** Opening SUPPLIED DATA block **

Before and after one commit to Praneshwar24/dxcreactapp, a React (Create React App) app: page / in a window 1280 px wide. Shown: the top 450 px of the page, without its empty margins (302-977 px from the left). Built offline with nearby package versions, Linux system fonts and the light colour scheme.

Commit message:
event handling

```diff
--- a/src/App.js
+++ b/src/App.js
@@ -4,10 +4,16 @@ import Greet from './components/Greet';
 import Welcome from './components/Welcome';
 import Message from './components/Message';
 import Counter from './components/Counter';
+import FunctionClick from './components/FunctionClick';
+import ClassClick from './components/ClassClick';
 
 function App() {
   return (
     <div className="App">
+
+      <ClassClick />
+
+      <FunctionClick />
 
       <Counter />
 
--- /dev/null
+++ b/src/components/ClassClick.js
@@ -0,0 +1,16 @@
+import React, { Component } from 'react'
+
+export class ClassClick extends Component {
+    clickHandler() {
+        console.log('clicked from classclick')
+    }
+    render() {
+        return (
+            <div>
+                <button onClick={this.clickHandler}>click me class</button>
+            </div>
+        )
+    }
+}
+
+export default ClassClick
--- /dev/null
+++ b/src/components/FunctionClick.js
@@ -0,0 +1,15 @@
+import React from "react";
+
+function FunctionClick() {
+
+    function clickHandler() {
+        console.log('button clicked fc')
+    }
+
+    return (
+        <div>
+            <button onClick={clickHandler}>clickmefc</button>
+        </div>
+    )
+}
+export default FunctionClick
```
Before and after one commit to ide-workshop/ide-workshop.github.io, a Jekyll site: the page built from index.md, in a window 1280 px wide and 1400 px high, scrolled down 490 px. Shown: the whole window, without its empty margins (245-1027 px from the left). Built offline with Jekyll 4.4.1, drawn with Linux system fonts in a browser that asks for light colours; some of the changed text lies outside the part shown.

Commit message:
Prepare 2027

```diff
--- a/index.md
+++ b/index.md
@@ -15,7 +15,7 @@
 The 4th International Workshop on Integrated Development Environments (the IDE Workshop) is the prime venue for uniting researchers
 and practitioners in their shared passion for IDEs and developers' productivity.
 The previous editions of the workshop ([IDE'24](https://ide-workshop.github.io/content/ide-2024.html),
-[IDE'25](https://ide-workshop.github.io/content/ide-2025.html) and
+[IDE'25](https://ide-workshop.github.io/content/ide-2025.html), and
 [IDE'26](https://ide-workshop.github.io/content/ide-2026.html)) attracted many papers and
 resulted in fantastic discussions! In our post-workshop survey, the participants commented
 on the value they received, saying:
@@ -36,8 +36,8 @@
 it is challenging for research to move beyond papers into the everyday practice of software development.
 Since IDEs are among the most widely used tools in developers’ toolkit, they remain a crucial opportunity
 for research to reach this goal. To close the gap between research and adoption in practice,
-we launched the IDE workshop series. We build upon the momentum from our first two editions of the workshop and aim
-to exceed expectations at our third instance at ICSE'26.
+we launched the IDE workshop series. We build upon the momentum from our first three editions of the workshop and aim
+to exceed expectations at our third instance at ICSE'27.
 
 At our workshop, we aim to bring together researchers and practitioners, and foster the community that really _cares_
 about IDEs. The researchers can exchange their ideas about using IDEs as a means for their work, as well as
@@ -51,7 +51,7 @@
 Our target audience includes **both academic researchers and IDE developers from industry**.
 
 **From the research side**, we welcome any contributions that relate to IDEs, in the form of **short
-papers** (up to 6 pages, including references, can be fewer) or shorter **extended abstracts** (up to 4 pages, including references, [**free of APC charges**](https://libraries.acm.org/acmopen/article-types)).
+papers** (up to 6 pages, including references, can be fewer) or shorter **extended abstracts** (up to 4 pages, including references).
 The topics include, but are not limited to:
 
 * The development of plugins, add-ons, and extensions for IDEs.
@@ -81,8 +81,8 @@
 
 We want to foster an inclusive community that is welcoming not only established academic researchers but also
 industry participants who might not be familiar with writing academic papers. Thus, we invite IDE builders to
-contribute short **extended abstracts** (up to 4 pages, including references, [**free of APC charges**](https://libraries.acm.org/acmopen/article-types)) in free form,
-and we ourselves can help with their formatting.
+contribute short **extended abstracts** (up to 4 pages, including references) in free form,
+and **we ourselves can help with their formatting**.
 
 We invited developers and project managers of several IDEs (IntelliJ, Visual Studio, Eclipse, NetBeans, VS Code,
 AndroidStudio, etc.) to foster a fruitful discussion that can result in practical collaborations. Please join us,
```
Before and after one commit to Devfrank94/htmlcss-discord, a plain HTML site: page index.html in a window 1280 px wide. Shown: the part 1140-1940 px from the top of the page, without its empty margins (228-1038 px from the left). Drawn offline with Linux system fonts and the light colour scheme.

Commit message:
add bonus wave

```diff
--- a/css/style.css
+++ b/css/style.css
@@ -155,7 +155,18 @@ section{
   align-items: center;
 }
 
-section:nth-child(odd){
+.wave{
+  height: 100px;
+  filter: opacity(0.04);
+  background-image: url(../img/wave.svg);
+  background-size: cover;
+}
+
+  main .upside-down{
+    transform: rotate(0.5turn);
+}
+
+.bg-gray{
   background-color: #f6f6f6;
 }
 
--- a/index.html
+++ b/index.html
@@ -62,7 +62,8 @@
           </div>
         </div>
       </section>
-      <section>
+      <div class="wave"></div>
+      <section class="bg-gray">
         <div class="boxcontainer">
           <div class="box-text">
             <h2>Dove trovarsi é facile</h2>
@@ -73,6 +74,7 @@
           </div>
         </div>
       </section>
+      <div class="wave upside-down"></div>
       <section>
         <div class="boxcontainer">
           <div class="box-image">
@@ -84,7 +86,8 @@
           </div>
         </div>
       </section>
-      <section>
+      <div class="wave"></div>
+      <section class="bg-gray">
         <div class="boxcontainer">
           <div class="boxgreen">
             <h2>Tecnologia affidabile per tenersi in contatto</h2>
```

** Closing SUPPLIED DATA block **

■ THE TASK
Please set down all of the records exactly.

■ ANSWER AREA
Before and after one commit to Praneshwar24/dxcreactapp, a React (Create React App) app: page / in a window 1280 px wide. Shown: the top 450 px of the page, without its empty margins (302-977 px from the left). Built offline with nearby package versions, Linux system fonts and the light colour scheme.

Commit message:
event handling

```diff
--- a/src/App.js
+++ b/src/App.js
@@ -4,10 +4,16 @@ import Greet from './components/Greet';
 import Welcome from './components/Welcome';
 import Message from './components/Message';
 import Counter from './components/Counter';
+import FunctionClick from './components/FunctionClick';
+import ClassClick from './components/ClassClick';
 
 function App() {
   return (
     <div className="App">
+
+      <ClassClick />
+
+      <FunctionClick />
 
       <Counter />
 
--- /dev/null
+++ b/src/components/ClassClick.js
@@ -0,0 +1,16 @@
+import React, { Component } from 'react'
+
+export class ClassClick extends Component {
+    clickHandler() {
+        console.log('clicked from classclick')
+    }
+    render() {
+        return (
+            <div>
+                <button onClick={this.clickHandler}>click me class</button>
+            </div>
+        )
+    }
+}
+
+export default ClassClick
--- /dev/null
+++ b/src/components/FunctionClick.js
@@ -0,0 +1,15 @@
+import React from "react";
+
+function FunctionClick() {
+
+    function clickHandler() {
+        console.log('button clicked fc')
+    }
+
+    return (
+        <div>
+            <button onClick={clickHandler}>clickmefc</button>
+        </div>
+    )
+}
+export default FunctionClick
```
Before and after one commit to ide-workshop/ide-workshop.github.io, a Jekyll site: the page built from index.md, in a window 1280 px wide and 1400 px high, scrolled down 490 px. Shown: the whole window, without its empty margins (245-1027 px from the left). Built offline with Jekyll 4.4.1, drawn with Linux system fonts in a browser that asks for light colours; some of the changed text lies outside the part shown.

Commit message:
Prepare 2027

```diff
--- a/index.md
+++ b/index.md
@@ -15,7 +15,7 @@
 The 4th International Workshop on Integrated Development Environments (the IDE Workshop) is the prime venue for uniting researchers
 and practitioners in their shared passion for IDEs and developers' productivity.
 The previous editions of the workshop ([IDE'24](https://ide-workshop.github.io/content/ide-2024.html),
-[IDE'25](https://ide-workshop.github.io/content/ide-2025.html) and
+[IDE'25](https://ide-workshop.github.io/content/ide-2025.html), and
 [IDE'26](https://ide-workshop.github.io/content/ide-2026.html)) attracted many papers and
 resulted in fantastic discussions! In our post-workshop survey, the participants commented
 on the value they received, saying:
@@ -36,8 +36,8 @@
 it is challenging for research to move beyond papers into the everyday practice of software development.
 Since IDEs are among the most widely used tools in developers’ toolkit, they remain a crucial opportunity
 for research to reach this goal. To close the gap between research and adoption in practice,
-we launched the IDE workshop series. We build upon the momentum from our first two editions of the workshop and aim
-to exceed expectations at our third instance at ICSE'26.
+we launched the IDE workshop series. We build upon the momentum from our first three editions of the workshop and aim
+to exceed expectations at our third instance at ICSE'27.
 
 At our workshop, we aim to bring together researchers and practitioners, and foster the community that really _cares_
 about IDEs. The researchers can exchange their ideas about using IDEs as a means for their work, as well as
@@ -51,7 +51,7 @@
 Our target audience includes **both academic researchers and IDE developers from industry**.
 
 **From the research side**, we welcome any contributions that relate to IDEs, in the form of **short
-papers** (up to 6 pages, including references, can be fewer) or shorter **extended abstracts** (up to 4 pages, including references, [**free of APC charges**](https://libraries.acm.org/acmopen/article-types)).
+papers** (up to 6 pages, including references, can be fewer) or shorter **extended abstracts** (up to 4 pages, including references).
 The topics include, but are not limited to:
 
 * The development of plugins, add-ons, and extensions for IDEs.
@@ -81,8 +81,8 @@
 
 We want to foster an inclusive community that is welcoming not only established academic researchers but also
 industry participants who might not be familiar with writing academic papers. Thus, we invite IDE builders to
-contribute short **extended abstracts** (up to 4 pages, including references, [**free of APC charges**](https://libraries.acm.org/acmopen/article-types)) in free form,
-and we ourselves can help with their formatting.
+contribute short **extended abstracts** (up to 4 pages, including references) in free form,
+and **we ourselves can help with their formatting**.
 
 We invited developers and project managers of several IDEs (IntelliJ, Visual Studio, Eclipse, NetBeans, VS Code,
 AndroidStudio, etc.) to foster a fruitful discussion that can result in practical collaborations. Please join us,
```
Before and after one commit to Devfrank94/htmlcss-discord, a plain HTML site: page index.html in a window 1280 px wide. Shown: the part 1140-1940 px from the top of the page, without its empty margins (228-1038 px from the left). Drawn offline with Linux system fonts and the light colour scheme.

Commit message:
add bonus wave

```diff
--- a/css/style.css
+++ b/css/style.css
@@ -155,7 +155,18 @@ section{
   align-items: center;
 }
 
-section:nth-child(odd){
+.wave{
+  height: 100px;
+  filter: opacity(0.04);
+  background-image: url(../img/wave.svg);
+  background-size: cover;
+}
+
+  main .upside-down{
+    transform: rotate(0.5turn);
+}
+
+.bg-gray{
   background-color: #f6f6f6;
 }
 
--- a/index.html
+++ b/index.html
@@ -62,7 +62,8 @@
           </div>
         </div>
       </section>
-      <section>
+      <div class="wave"></div>
+      <section class="bg-gray">
         <div class="boxcontainer">
           <div class="box-text">
             <h2>Dove trovarsi é facile</h2>
@@ -73,6 +74,7 @@
           </div>
         </div>
       </section>
+      <div class="wave upside-down"></div>
       <section>
         <div class="boxcontainer">
           <div class="box-image">
@@ -84,7 +86,8 @@
           </div>
         </div>
       </section>
-      <section>
+      <div class="wave"></div>
+      <section class="bg-gray">
         <div class="boxcontainer">
           <div class="boxgreen">
             <h2>Tecnologia affidabile per tenersi in contatto</h2>
```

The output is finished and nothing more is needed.